_The problem_
Return only the number of lines in the data below where the word "docs" appears.

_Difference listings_
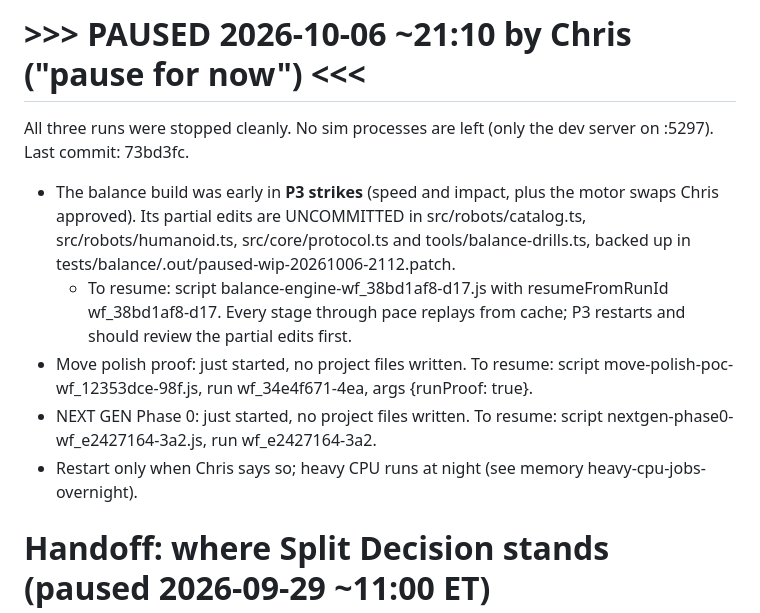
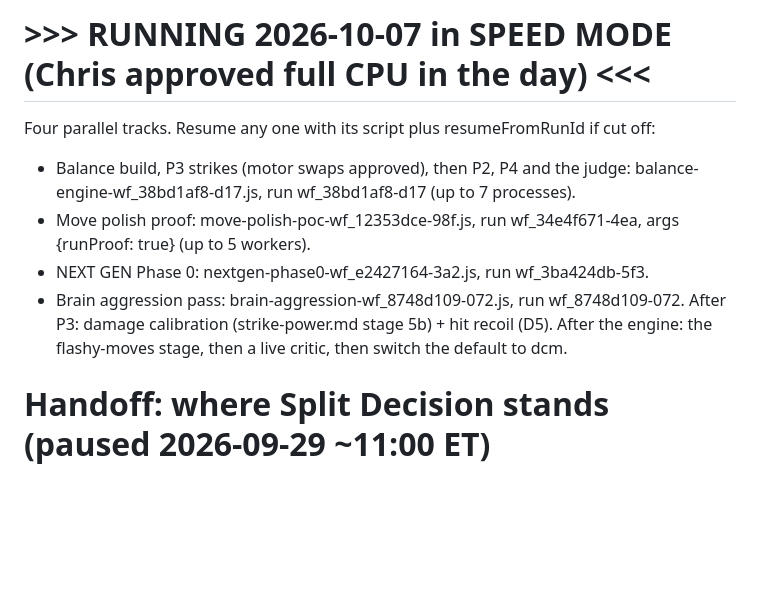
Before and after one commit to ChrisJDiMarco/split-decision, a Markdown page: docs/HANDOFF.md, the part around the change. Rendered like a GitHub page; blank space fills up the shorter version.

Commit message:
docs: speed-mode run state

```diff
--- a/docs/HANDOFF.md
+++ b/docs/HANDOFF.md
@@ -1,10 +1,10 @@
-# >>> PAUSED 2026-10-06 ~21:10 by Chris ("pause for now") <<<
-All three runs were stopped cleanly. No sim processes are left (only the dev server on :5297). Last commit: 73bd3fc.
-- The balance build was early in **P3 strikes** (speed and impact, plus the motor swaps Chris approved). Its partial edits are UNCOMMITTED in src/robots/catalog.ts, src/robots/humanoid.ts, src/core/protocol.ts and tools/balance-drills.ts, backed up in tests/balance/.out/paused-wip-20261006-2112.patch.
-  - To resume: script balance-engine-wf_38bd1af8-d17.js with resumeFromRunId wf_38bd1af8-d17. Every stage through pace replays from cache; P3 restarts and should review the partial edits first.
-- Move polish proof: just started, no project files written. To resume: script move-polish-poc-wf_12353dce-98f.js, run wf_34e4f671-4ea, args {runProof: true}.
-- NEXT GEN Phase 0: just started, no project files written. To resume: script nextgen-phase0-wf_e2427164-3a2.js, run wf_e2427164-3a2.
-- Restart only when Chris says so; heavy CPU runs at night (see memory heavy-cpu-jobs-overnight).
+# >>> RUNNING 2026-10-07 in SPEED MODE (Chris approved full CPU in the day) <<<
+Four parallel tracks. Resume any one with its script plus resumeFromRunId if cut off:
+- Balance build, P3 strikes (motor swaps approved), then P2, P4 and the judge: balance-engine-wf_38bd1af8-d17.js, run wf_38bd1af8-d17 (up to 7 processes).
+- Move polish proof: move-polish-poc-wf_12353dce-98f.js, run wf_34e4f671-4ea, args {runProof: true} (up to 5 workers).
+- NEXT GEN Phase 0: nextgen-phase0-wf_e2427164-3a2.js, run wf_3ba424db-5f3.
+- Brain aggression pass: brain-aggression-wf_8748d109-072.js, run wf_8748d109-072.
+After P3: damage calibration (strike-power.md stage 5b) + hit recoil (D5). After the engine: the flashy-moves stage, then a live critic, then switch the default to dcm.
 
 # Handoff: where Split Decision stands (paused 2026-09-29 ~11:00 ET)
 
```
==
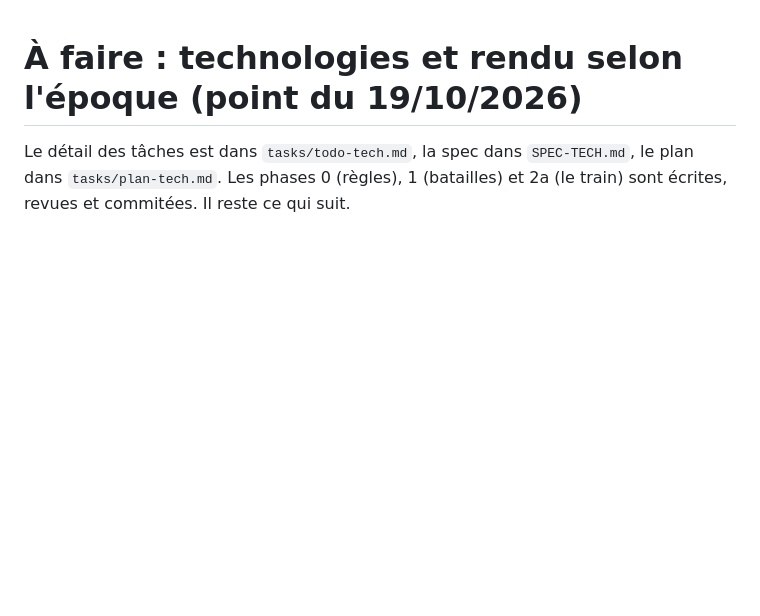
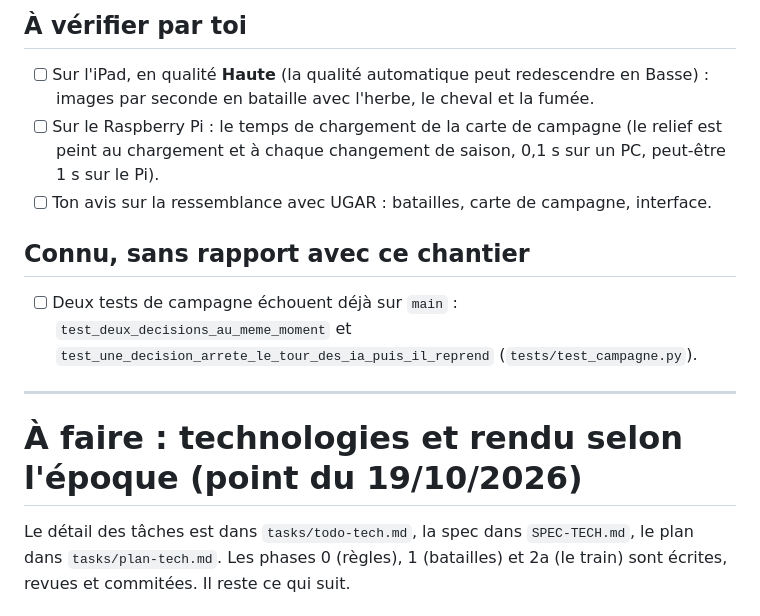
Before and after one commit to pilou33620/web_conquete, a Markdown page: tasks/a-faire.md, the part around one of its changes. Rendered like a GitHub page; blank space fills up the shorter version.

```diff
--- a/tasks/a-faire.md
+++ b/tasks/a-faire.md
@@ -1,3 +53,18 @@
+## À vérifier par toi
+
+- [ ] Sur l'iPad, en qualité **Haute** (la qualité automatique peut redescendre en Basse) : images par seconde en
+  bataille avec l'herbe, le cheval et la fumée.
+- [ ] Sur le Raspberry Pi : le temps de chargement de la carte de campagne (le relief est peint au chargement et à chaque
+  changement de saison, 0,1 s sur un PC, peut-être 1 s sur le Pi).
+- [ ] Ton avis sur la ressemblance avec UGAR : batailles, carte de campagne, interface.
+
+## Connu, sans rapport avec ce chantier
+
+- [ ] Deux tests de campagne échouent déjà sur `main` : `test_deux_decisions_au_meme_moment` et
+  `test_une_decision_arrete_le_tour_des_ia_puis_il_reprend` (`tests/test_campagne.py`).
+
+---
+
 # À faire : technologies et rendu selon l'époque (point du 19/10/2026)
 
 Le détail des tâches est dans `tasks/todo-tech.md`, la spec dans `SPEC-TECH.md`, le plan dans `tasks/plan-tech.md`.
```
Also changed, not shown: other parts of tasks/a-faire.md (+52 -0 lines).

_Response below_
4